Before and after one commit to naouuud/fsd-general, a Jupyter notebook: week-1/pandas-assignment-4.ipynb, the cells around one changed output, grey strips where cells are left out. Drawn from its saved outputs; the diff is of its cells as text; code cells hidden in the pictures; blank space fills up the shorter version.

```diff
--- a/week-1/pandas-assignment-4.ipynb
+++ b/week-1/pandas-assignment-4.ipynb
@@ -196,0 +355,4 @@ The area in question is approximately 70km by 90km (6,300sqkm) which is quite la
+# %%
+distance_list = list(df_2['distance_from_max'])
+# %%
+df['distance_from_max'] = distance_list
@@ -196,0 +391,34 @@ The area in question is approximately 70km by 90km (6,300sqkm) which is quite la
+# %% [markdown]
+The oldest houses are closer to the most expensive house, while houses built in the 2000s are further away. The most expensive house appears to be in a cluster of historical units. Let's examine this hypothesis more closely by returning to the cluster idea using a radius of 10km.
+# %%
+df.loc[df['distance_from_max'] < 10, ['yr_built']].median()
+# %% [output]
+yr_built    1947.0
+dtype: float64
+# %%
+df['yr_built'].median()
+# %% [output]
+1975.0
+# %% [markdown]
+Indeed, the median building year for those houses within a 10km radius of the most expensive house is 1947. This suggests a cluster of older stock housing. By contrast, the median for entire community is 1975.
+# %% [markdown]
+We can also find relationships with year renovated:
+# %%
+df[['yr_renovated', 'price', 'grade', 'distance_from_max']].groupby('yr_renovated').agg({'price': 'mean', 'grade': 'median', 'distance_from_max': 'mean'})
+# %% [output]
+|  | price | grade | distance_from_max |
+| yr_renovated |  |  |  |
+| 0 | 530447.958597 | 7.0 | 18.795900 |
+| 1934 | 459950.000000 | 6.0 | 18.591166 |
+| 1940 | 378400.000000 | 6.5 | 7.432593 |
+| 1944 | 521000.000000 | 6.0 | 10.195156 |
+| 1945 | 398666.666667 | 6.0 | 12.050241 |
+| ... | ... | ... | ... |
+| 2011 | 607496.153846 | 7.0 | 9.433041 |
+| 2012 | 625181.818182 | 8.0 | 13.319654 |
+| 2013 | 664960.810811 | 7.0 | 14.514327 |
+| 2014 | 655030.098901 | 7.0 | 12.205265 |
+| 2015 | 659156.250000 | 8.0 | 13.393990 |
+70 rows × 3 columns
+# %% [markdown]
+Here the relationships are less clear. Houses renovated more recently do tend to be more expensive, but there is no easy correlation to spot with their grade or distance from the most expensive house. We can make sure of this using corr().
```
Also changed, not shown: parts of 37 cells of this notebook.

- **Work required**:
Take every line in the preceding listing that contains "year" and copy it.

- **Result of the task**:
+Indeed, the median building year for those houses within a 10km radius of the most expensive house is 1947. This suggests a cluster of older stock housing. By contrast, the median for entire community is 1975.
+We can also find relationships with year renovated:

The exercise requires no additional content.